■ RECORD SET

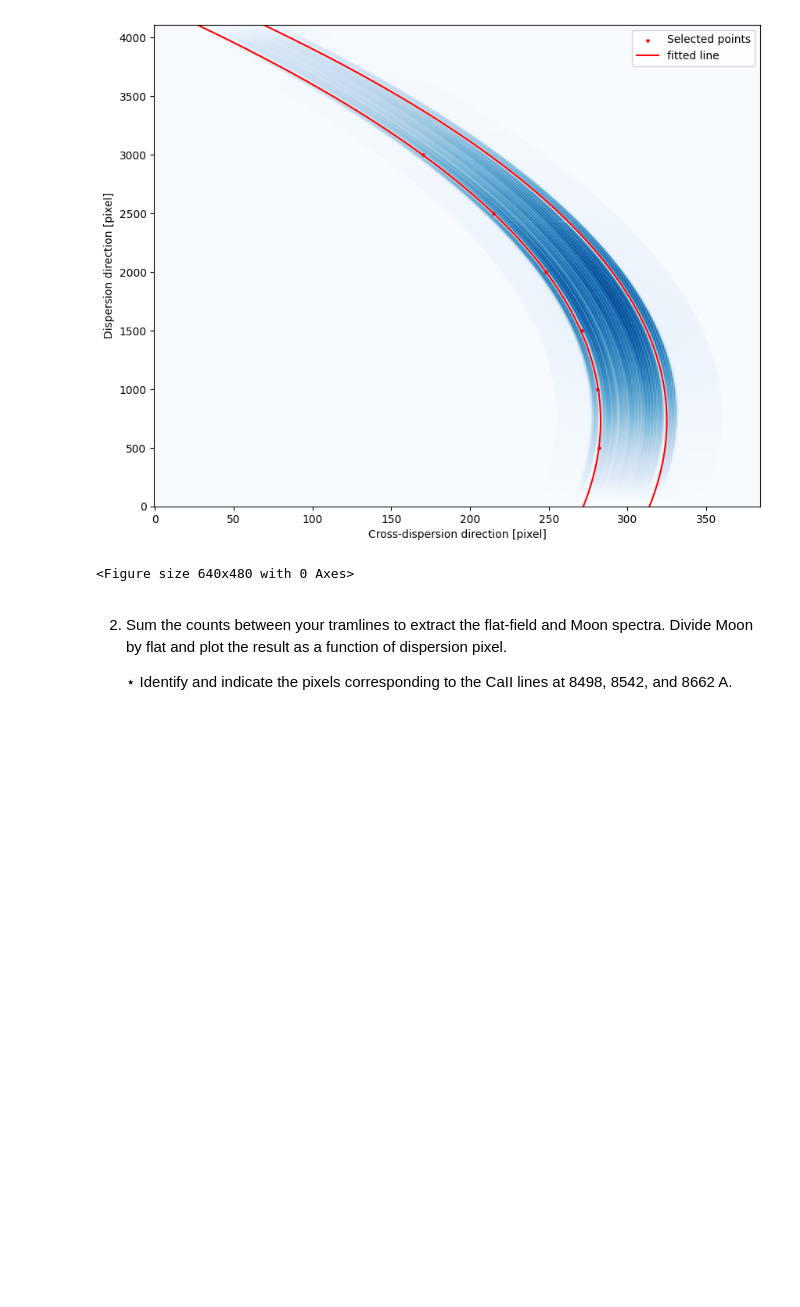
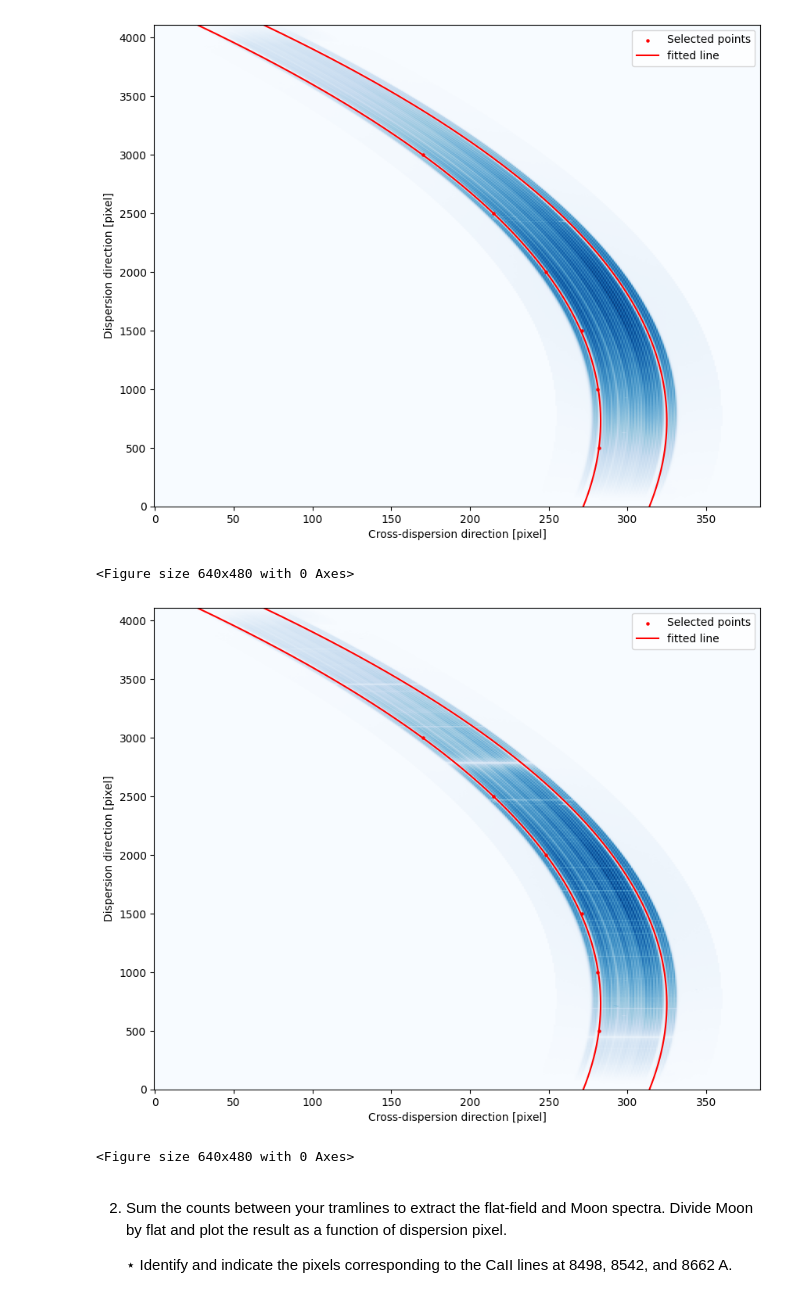
Before and after one commit to u7496134/Assignment_2, a Jupyter notebook: A.1.ipynb, the cells around one changed output. Drawn from its saved outputs; the diff is of its cells as text; code cells hidden in the pictures; blank space fills up the shorter version.

Commit message:
repeated for moon data

```diff
--- a/A.1.ipynb
+++ b/A.1.ipynb
@@ -401,7 +401,7 @@ x_points2 = x_points + 42
 degree = 3
 fit1 = np.poly1d(np.polyfit(y_points, x_points, degree))
 fit2 = np.poly1d(np.polyfit(y_points, x_points2, degree))
-y_all = np.linspace(0, flat.shape[0]-1, 1000)
+y_all = np.arange(flat.shape[0])
 
 x_fit1 = fit1(y_all)
 x_fit2 = fit2(y_all)
@@ -442,6 +442,48 @@ plt.savefig(file_path)
 # %% [output]
 [figure]
 <Figure size 640x480 with 0 Axes>
+# %%
+# repeat for moon
+y_moon = np.arange(moon.shape[0])
+x_fit1 = fit1(y_moon)
+x_fit2 = fit2(y_moon)
+
+# plotting the fit to the tramlines
+plt.figure(figsize=(10,8))
+plt.imshow(moon, origin='lower', aspect='auto', cmap='Blues')
+
+# plotting the selected points for verification
+plt.scatter(
+    x_points,
+    y_points,
+    color='red',
+    s=5,
+    label="Selected points"
+)
+
+# plotting the fitted line
+plt.plot(
+    x_fit1,
+    y_all,
+    'r-',
+    label="fitted line"
+)
+plt.plot(
+    x_fit2,
+    y_all,
+    'r-',
+)
+
+plt.xlabel("Cross-dispersion direction [pixel]")
+plt.ylabel("Dispersion direction [pixel]")
+plt.legend()
+plt.show()
+
+file_path = os.path.join('figures', 'q4_1_tramlines_moon_fitted.png')
+plt.savefig(file_path)
+# %% [output]
+[figure, added]
+<Figure size 640x480 with 0 Axes>
 # %% [markdown]
 2. Sum the counts between your tramlines to extract the flat-field and Moon spectra. Divide Moon by flat and plot the result as a function of dispersion pixel.
 
```
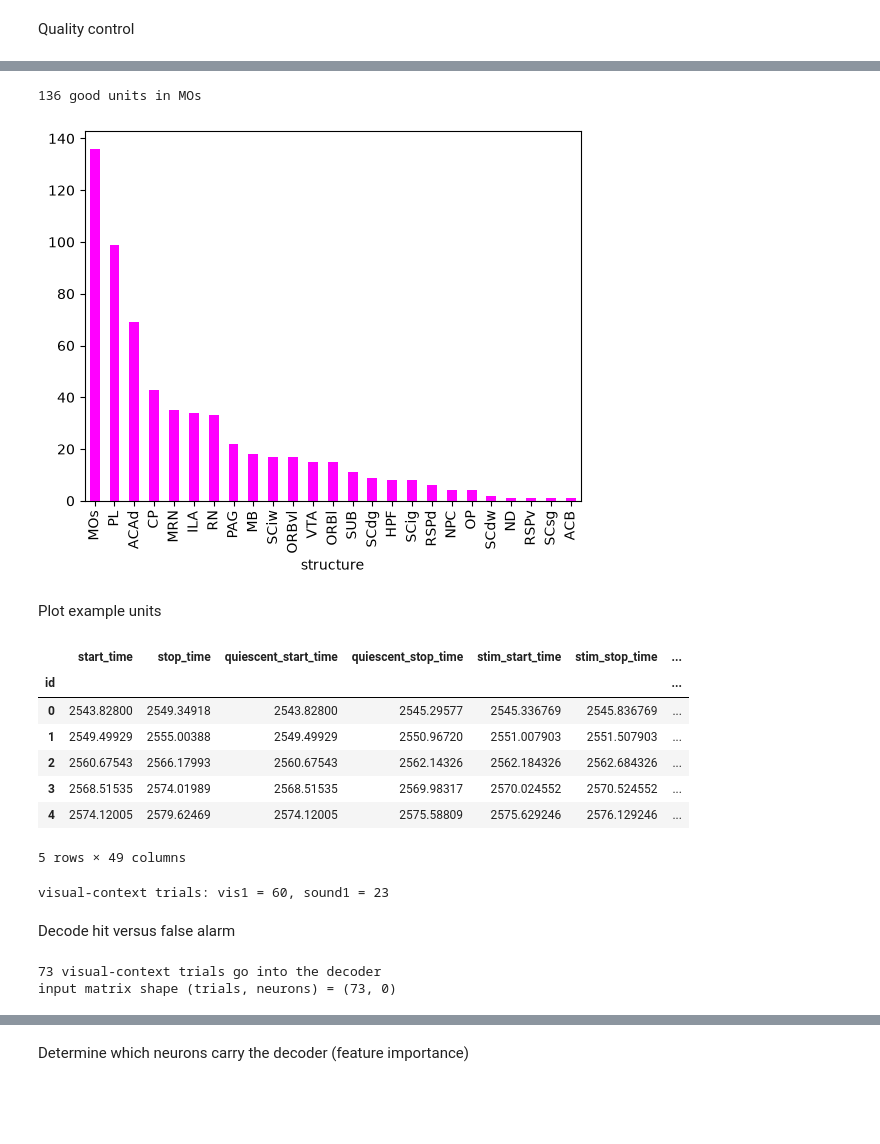
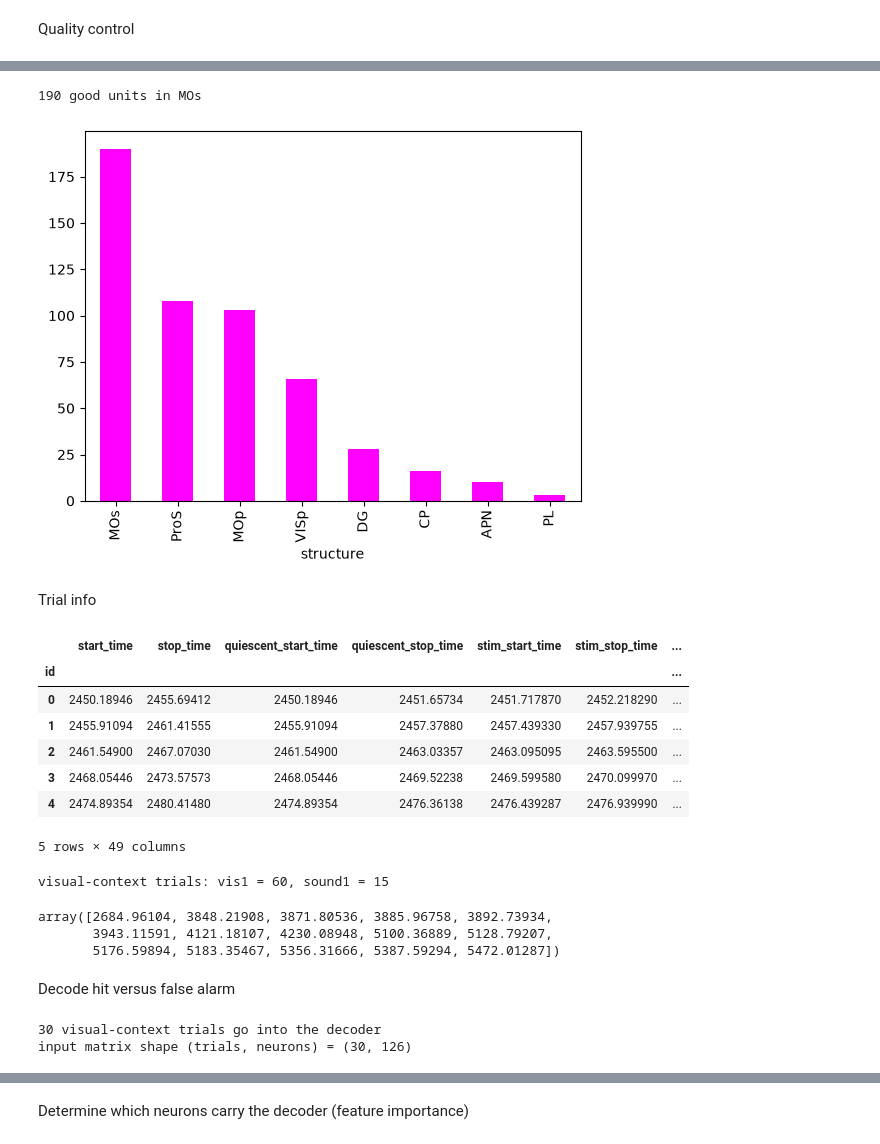
Before and after one commit to tierneydaw1/MisfiringSquad, a Jupyter notebook: code/Decode_ErrorTrials.ipynb, the cells around one changed output, grey strips where cells are left out. Saved outputs shown, nothing was run; the diff lists cells and outputs as text; code cells hidden in the pictures; blank space fills up the shorter version.

Commit message:
"Controlled number of trials and cells for decoding"

```diff
--- a/code/Decode_ErrorTrials.ipynb
+++ b/code/Decode_ErrorTrials.ipynb
@@ -133,4 +134,6 @@ print(f'number of mice: {len(df)}')
 # %% [output]
 number of mice: 12
 # %%
-df['name'][2]
+file_path1 = df['name'][3]
+file_path2 = file_path1[8:25]
+nwb_path = '/data/dynamicrouting_datacube/' + file_path1 + '/' + file_path2 + '.nwb.zarr'
@@ -259,7 +235,10 @@ qc_units
 # %%
-qc_units.structure.value_counts().plot.bar(color=color1)
-region_units = qc_units[qc_units.structure == select_region]
+# qc_units.structure.value_counts().plot.bar(color=color1)
+# region_units = qc_units[qc_units.structure == select_region]
+good_units1.structure.value_counts().plot.bar(color=color1)
+region_units = good_units1[good_units1.structure == select_region]
+
 print(f'{len(region_units)} good units in {select_region}')
 # %% [output]
-136 good units in MOs
+190 good units in MOs
-[figure, old version]
+[figure, new version]
@@ -266,29 +251,29 @@ print(f'{len(region_units)} good units in {select_region}')
 # %% [markdown]
-Plot example units
+Trial info
 # %%
 trials = nwbfile.trials.to_dataframe()
 trials.head()
 # %% [output]
 |  | start_time | stop_time | quiescent_start_time | quiescent_stop_time | stim_start_time | stim_stop_time | ... |
 | id |  |  |  |  |  |  | ... |
-| 0 | 2543.82800 | 2549.34918 | 2543.82800 | 2545.29577 | 2545.336769 | 2545.836769 | ... |
-| 1 | 2549.49929 | 2555.00388 | 2549.49929 | 2550.96720 | 2551.007903 | 2551.507903 | ... |
-| 2 | 2560.67543 | 2566.17993 | 2560.67543 | 2562.14326 | 2562.184326 | 2562.684326 | ... |
-| 3 | 2568.51535 | 2574.01989 | 2568.51535 | 2569.98317 | 2570.024552 | 2570.524552 | ... |
-| 4 | 2574.12005 | 2579.62469 | 2574.12005 | 2575.58809 | 2575.629246 | 2576.129246 | ... |
+| 0 | 2450.18946 | 2455.69412 | 2450.18946 | 2451.65734 | 2451.717870 | 2452.218290 | ... |
+| 1 | 2455.91094 | 2461.41555 | 2455.91094 | 2457.37880 | 2457.439330 | 2457.939755 | ... |
+| 2 | 2461.54900 | 2467.07030 | 2461.54900 | 2463.03357 | 2463.095095 | 2463.595500 | ... |
+| 3 | 2468.05446 | 2473.57573 | 2468.05446 | 2469.52238 | 2469.599580 | 2470.099970 | ... |
+| 4 | 2474.89354 | 2480.41480 | 2474.89354 | 2476.36138 | 2476.439287 | 2476.939990 | ... |
 5 rows × 49 columns
 # %%
-# vis1 and aud1 onsets, visual context only (context fixed)
+# rewarded and unrewarded target trial onsets (context fixed)
 if outcome_filter==0:
       # # option 1: no outcome filter
-      vis1_stim_time_array, vis1_mask = get_stim_times(trials, rew_stim, block)
-      aud1_stim_time_array, aud1_mask = get_stim_times(trials, unrew_stim, block)
+      rew_mask_all = get_stim_times(trials, rew_stim, block)
+      unrew_mask = get_stim_times(trials, unrew_stim, block)
 elif outcome_filter==1:
       # option 2: restrict to hits / false alarms
-      vis1_stim_time_array, vis1_mask = get_stim_times(trials, rew_stim, block, 'is_hit')
-      aud1_stim_time_array, aud1_mask = get_stim_times(trials, unrew_stim, block, 'is_false_alarm')
+      rew_mask_all = get_stim_times(trials, rew_stim, block, 'is_hit')
+      unrew_mask = get_stim_times(trials, unrew_stim, block, 'is_false_alarm')
 
 print('visual-context trials: vis1 = %d, sound1 = %d'
-      % (len(vis1_stim_time_array), len(aud1_stim_time_array)))
+      % (sum(rew_mask_all), sum(unrew_mask)))
 # %% [output]
-visual-context trials: vis1 = 60, sound1 = 23
+visual-context trials: vis1 = 60, sound1 = 15
@@ -295,3 +286,10 @@ visual-context trials: vis1 = 60, sound1 = 23
+# %%
+rew_stim_times = trials.loc[rew_mask, 'stim_start_time'].values
+unrew_stim_times = trials.loc[unrew_mask, 'stim_start_time'].values
+# %% [output]
+array([2684.96104, 3848.21908, 3871.80536, 3885.96758, 3892.73934,
+       3943.11591, 4121.18107, 4230.08948, 5100.36889, 5128.79207,
+       5176.59894, 5183.35467, 5356.31666, 5387.59294, 5472.01287])
 # %% [markdown]
 Decode hit versus false alarm
 # %%
@@ -299,18 +297,18 @@ Decode hit versus false alarm
 decode_bin_edge_array = np.arange(-0.3, 2.0, 0.1)          # 100 ms bin edges, -0.3 to 2.0 s
 
 # pick trials: vis1 and vis2, visual context only
-decode_trial_mask = vis1_mask | aud1_mask
+decode_trial_mask = rew_mask | unrew_mask
 decode_stim_time_array = trials.loc[decode_trial_mask, 'stim_start_time'].values  # their onset times
 decode_label_array = trials.loc[decode_trial_mask, 'stim_name'].values            # their stimulus labels (y)
 print('%d visual-context trials go into the decoder' % len(decode_label_array))
 
-n_neurons = len(region_units)               # number of MOs neurons
+# n_neurons = len(region_units)               # number of MOs neurons
 # empty tensor: neurons x trials x time bins
 population_tensor = np.zeros((n_neurons, len(decode_stim_time_array),
                               len(decode_bin_edge_array) - 1))
 for neuron_row_index in range(n_neurons):                 # fill one neuron at a time
     population_tensor[neuron_row_index] = get_binned_triggered_spike_counts_fast(
-        region_units.spike_times.values[neuron_row_index],
+        random_units.spike_times.values[neuron_row_index],
         decode_stim_time_array, decode_bin_edge_array)    # binned spike counts for this neuron
 
 # sum spikes in that window -> one count per neuron per trial, then transpose to (trials, neurons)
@@ -322,8 +320,8 @@ assert population_count_array.shape[0] == len(decode_label_array), \
     'row count (%d) must equal number of trials (%d)' % (
         population_count_array.shape[0], len(decode_label_array))
 # %% [output]
-73 visual-context trials go into the decoder
-input matrix shape (trials, neurons) = (73, 0)
+30 visual-context trials go into the decoder
+input matrix shape (trials, neurons) = (30, 126)
 # %%
 # Example of z-scored neural population activity used for decoding
 from sklearn.preprocessing import StandardScaler
```
Also changed, not shown: parts of 17 cells of this notebook, 1 other file.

■ TASK PROMPT
Search the data and copy each line containing "input".

■ SOLUTION
-input matrix shape (trials, neurons) = (73, 0)
+input matrix shape (trials, neurons) = (30, 126)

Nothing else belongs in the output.